“People feel self-conscious to be here for ice cream while others can’t find a bite of bread, or have lost loved ones or their homes. But people want to feel normal.”
Tamer says he had to leave his home in Gaza city earlier this week, along with his parents, siblings and their families.
The UN’s humanitarian agency Ocha said only 650 lorries carrying food, medicines, health supplies, bottled water and hygiene products had been allowed to enter Gaza from Egypt since October 21.
Before the war started, an average of 500 aid lorries entered Gaza every working day.
This has reduced the average food intake of a Palestinian in Gaza to only two pieces of bread a day, said the UN’s Palestinian refugee agency, the UNRWA.
‘It’s about the smiles’
Much of the besieged enclave sits in darkness after the fuel needed to power hospitals, bakeries and essentials ran out.
For Ismail Al Bouek, who is in his 50s, it came as a surprise to find the ice cream parlour open.
While it may appear not to make much sense to find an ice cream store open at a time when essential foods are in short supply across the enclave, Mr Al Bouek says “to find something to eat, and for only two shekels ($0.52), is remarkable”.
Mr Al Nefisi is able to keep his shop running thanks to solar panels.
“It’s a good reminder for everyone that this too shall pass and that we, as Palestinians, always find a way to adjust and we survive,” he says, adding that people always come to his shop to charge their phones and batteries.

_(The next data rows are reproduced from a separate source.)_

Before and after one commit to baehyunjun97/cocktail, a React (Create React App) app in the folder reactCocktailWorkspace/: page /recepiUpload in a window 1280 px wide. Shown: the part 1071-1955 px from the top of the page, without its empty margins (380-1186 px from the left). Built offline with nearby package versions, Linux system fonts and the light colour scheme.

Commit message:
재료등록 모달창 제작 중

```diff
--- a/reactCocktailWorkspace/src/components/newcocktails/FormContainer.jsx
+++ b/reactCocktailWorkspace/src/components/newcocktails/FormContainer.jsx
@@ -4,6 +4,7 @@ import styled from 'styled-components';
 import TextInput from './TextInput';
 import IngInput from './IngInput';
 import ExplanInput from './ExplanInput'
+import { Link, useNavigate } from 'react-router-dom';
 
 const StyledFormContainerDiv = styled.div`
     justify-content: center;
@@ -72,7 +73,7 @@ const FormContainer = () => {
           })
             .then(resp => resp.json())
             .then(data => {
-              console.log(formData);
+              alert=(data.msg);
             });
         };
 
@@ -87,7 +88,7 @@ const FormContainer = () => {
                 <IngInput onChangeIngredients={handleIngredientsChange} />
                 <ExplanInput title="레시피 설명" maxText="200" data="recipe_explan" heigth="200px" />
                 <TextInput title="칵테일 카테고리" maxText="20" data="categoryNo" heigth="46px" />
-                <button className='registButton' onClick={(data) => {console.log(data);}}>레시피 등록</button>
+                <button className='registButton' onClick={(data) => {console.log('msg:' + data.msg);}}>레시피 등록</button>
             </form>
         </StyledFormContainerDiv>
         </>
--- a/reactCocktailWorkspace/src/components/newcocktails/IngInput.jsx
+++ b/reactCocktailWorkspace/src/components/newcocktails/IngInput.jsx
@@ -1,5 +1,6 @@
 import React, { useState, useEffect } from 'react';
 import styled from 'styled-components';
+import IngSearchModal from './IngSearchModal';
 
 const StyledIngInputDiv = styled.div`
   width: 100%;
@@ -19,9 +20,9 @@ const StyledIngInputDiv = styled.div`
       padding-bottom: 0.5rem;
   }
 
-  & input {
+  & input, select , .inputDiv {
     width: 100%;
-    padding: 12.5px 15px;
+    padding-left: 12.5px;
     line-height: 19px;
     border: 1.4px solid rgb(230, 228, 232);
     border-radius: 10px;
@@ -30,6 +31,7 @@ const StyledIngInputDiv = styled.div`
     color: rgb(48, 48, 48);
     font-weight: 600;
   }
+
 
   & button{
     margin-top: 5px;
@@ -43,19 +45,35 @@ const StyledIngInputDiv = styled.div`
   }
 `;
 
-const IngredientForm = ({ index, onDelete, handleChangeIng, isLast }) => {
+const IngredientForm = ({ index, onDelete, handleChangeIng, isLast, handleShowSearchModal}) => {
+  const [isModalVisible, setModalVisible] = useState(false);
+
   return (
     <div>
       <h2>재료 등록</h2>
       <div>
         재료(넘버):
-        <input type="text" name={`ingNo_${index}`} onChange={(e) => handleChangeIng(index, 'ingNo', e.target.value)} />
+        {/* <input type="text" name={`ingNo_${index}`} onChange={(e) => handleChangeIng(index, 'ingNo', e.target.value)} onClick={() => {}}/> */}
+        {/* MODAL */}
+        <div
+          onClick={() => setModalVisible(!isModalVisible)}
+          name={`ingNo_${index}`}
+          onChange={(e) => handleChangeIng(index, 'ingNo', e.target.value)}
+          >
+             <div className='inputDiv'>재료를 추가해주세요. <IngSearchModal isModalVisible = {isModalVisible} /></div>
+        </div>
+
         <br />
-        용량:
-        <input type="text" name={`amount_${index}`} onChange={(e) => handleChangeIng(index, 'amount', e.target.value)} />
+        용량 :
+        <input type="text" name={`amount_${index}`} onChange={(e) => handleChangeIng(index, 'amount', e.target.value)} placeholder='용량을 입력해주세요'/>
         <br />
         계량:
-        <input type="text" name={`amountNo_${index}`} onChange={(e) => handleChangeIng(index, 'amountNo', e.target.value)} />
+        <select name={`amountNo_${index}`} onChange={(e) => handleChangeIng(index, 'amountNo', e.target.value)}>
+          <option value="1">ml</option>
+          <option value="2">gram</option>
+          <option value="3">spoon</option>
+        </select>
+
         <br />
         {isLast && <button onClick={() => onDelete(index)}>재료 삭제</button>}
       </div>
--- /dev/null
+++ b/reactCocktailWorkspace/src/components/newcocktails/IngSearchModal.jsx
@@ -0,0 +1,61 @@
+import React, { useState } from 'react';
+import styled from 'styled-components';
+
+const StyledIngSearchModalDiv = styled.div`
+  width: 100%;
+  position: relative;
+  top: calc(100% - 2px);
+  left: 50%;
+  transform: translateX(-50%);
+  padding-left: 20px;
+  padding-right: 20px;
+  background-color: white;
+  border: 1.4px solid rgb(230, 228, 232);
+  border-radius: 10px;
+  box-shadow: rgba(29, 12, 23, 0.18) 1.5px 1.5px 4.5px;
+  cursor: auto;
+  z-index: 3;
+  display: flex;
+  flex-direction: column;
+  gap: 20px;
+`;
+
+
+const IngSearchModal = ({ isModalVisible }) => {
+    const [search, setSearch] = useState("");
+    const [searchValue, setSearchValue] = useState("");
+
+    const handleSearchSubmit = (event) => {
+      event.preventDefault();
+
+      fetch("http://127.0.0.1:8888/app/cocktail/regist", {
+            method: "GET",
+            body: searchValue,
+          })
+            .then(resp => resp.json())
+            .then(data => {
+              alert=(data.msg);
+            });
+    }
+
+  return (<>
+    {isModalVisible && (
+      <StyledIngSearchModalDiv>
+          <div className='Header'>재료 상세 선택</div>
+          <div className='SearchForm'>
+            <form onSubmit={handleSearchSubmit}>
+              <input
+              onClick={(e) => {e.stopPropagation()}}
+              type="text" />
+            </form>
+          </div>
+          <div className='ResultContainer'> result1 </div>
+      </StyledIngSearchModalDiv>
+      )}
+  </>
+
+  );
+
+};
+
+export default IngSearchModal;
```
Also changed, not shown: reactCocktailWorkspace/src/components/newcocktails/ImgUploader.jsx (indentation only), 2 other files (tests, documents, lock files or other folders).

As his supplies run low, and acutely aware of the grave risk of keeping his shop open, Mr Al Nefisi says he will sell ice cream for as long as he can.
Since the armed wing of Hamas carried out a bloody incursion into south Israel on October 7, leaving about 1,400 dead and taking more than 200 captives, Israel has waged a war on Gaza that has killed more than 10,000 people, about half of them children, said the Hamas-run Health Ministry.
‘Easing their panic’
As her young son gulps spoonfuls of pink and yellow ice cream, Um Hazem, who was forced to flee her home in the eastern part of Khan Younis, tells The National she tries to come to the shop as often as possible.
“It helps my children overcome the constant panic and horror they are living through and the death and devastation they are witnessing,” she says.
Um Hazem says as children are denied a normal life, “the least we can do is walk long distances and observe the marks of the war, risking so much in the process, just to eat ice cream”.
“Their smiles are worth it,” she says.
“We took ice cream for granted before but today, it’s a reminder that there is a life out there, that there is a chance that this will end and that we can go back to our plans and dreams, and make it out of this genocide,” she says.
Mr Al Bouek says “frankly, this place is a comforting sight. Something from before the war still exists, despite the destruction of all aspects of life. This place represents hope for survival”.
This story has been published in collaboration with Egab.